● The problem: What is the count of lines in the records that include "shown"? Reply with that number alone.

[Change detection outputs]

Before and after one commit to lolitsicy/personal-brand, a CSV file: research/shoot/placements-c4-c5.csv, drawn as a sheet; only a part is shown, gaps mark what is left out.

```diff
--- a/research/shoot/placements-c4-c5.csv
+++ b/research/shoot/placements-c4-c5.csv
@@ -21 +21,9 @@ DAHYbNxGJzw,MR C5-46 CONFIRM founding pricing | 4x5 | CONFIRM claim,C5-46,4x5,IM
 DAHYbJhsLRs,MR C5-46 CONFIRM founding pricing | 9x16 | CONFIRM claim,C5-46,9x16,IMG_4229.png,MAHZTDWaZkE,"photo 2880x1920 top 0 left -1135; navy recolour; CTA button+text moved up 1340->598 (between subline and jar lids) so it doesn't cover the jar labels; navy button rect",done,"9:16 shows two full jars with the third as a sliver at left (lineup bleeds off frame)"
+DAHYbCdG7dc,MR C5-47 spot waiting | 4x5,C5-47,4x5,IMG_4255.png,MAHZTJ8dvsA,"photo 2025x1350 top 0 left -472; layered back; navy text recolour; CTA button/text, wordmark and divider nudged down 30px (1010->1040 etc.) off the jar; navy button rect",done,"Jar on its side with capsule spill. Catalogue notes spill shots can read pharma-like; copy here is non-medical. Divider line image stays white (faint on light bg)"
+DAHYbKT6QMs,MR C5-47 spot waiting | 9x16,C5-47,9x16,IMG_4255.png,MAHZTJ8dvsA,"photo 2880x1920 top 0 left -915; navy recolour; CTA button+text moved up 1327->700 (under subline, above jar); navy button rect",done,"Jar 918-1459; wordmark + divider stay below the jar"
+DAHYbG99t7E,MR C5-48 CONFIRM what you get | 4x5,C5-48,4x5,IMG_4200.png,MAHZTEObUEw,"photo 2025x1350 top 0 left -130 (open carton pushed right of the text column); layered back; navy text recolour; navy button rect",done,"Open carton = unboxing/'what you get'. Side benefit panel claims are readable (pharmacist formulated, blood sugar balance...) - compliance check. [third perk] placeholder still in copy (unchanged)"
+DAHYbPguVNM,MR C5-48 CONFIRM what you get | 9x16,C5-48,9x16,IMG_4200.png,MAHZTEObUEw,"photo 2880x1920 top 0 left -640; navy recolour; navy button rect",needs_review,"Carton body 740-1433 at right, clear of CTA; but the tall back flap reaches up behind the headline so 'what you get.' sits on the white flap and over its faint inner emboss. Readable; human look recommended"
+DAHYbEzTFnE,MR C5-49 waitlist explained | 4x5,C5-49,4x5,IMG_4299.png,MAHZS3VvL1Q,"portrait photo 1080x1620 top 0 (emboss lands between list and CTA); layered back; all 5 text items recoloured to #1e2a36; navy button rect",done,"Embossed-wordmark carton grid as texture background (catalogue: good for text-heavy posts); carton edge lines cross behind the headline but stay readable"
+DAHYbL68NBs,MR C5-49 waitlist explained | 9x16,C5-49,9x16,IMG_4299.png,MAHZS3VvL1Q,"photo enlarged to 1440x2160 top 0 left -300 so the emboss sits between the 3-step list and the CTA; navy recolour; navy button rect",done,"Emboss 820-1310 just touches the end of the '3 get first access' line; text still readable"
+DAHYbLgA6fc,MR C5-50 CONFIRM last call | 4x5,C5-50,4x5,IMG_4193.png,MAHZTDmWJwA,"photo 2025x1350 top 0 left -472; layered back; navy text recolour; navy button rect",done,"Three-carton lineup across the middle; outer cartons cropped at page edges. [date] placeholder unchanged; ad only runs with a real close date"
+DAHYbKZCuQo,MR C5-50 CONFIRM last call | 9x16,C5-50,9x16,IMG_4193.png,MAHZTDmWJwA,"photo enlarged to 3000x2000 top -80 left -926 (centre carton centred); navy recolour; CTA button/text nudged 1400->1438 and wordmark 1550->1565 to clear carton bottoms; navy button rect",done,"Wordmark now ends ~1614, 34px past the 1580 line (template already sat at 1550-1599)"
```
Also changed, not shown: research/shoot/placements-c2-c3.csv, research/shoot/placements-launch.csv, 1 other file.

● Solved exercise: 2